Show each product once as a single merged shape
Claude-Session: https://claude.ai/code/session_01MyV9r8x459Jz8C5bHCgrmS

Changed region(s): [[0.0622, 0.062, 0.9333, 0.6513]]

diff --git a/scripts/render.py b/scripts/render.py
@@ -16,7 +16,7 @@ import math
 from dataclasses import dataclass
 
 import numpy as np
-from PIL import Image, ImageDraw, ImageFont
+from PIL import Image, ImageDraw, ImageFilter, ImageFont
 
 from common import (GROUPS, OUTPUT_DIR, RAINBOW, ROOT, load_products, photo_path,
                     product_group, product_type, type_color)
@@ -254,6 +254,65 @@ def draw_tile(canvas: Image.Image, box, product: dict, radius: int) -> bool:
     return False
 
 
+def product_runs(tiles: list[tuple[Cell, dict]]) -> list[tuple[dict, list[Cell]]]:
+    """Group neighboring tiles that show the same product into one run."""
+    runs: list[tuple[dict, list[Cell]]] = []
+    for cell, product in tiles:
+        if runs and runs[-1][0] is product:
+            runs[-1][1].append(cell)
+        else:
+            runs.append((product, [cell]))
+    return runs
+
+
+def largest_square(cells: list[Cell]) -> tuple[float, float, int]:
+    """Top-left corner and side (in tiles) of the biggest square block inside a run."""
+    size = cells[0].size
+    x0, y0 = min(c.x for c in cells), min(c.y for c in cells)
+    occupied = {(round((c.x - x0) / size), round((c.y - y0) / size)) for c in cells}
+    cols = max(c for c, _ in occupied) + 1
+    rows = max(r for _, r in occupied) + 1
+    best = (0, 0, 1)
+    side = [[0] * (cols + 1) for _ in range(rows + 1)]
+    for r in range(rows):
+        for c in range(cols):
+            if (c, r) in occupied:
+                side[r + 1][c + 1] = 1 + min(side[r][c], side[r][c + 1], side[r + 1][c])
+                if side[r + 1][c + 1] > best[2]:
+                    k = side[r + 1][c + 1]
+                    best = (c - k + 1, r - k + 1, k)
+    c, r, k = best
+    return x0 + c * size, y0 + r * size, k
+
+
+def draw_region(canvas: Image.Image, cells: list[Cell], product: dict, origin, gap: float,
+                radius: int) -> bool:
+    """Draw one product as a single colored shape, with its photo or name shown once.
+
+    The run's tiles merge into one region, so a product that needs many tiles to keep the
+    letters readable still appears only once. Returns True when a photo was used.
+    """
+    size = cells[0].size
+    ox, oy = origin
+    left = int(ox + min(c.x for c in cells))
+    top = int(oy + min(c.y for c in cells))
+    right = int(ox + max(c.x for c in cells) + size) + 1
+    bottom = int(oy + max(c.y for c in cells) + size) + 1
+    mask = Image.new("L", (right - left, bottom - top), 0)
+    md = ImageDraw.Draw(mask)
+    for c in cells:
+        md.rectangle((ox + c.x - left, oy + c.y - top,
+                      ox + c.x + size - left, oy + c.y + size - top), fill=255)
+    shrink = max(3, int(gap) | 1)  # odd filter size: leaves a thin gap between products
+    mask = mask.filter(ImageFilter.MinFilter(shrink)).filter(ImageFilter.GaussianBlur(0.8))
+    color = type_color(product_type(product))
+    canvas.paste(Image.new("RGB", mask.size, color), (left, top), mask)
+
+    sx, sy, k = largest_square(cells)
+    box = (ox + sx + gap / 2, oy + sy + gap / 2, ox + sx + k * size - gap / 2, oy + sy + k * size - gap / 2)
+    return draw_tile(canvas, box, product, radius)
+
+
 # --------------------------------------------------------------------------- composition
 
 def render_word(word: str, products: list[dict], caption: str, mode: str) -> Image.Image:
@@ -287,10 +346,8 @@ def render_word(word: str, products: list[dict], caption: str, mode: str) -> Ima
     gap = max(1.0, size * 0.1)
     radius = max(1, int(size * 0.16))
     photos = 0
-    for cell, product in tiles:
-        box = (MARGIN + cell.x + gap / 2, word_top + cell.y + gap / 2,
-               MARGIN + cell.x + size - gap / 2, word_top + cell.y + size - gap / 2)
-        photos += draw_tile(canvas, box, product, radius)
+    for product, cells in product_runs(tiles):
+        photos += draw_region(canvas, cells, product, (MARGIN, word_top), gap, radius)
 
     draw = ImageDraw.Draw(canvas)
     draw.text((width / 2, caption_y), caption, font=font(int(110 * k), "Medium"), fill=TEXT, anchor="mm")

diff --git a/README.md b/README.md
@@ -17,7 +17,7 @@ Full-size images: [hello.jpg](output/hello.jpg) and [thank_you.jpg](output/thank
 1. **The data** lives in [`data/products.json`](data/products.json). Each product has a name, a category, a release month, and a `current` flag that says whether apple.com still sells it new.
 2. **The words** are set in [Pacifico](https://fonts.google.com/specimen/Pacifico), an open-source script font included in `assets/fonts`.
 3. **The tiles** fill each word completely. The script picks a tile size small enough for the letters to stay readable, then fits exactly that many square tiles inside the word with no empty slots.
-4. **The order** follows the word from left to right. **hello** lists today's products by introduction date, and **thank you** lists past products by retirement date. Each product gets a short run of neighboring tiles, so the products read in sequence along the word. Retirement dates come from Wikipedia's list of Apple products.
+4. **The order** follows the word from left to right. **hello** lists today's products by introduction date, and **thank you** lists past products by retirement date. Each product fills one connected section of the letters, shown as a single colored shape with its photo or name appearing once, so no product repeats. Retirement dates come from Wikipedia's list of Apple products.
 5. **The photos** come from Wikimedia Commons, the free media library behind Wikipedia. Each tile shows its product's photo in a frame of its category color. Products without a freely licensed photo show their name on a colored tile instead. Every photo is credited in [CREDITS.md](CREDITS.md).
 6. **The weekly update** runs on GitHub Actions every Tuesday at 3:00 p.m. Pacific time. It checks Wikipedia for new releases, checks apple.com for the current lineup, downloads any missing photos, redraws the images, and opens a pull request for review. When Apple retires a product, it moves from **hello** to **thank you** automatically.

■ ■ ■ ■ ■ ■ ■

# What is being asked
Among the records above, extract exactly the lines from the line with "1, r - k + 1, k)" to the line with "-287,10 +346,8 @@", both lines included, and leave out the rest.

# Task answer
+                    best = (c - k + 1, r - k + 1, k)
+    c, r, k = best
+    return x0 + c * size, y0 + r * size, k
+
+
+def draw_region(canvas: Image.Image, cells: list[Cell], product: dict, origin, gap: float,
+                radius: int) -> bool:
+    """Draw one product as a single colored shape, with its photo or name shown once.
+
+    The run's tiles merge into one region, so a product that needs many tiles to keep the
+    letters readable still appears only once. Returns True when a photo was used.
+    """
+    size = cells[0].size
+    ox, oy = origin
+    left = int(ox + min(c.x for c in cells))
+    top = int(oy + min(c.y for c in cells))
+    right = int(ox + max(c.x for c in cells) + size) + 1
+    bottom = int(oy + max(c.y for c in cells) + size) + 1
+    mask = Image.new("L", (right - left, bottom - top), 0)
+    md = ImageDraw.Draw(mask)
+    for c in cells:
+        md.rectangle((ox + c.x - left, oy + c.y - top,
+                      ox + c.x + size - left, oy + c.y + size - top), fill=255)
+    shrink = max(3, int(gap) | 1)  # odd filter size: leaves a thin gap between products
+    mask = mask.filter(ImageFilter.MinFilter(shrink)).filter(ImageFilter.GaussianBlur(0.8))
+    color = type_color(product_type(product))
+    canvas.paste(Image.new("RGB", mask.size, color), (left, top), mask)
+
+    sx, sy, k = largest_square(cells)
+    box = (ox + sx + gap / 2, oy + sy + gap / 2, ox + sx + k * size - gap / 2, oy + sy + k * size - gap / 2)
+    return draw_tile(canvas, box, product, radius)
+
+
 # --------------------------------------------------------------------------- composition
 
 def render_word(word: str, products: list[dict], caption: str, mode: str) -> Image.Image:
@@ -287,10 +346,8 @@ def render_word(word: str, products: list[dict], caption: str, mode: str) -> Ima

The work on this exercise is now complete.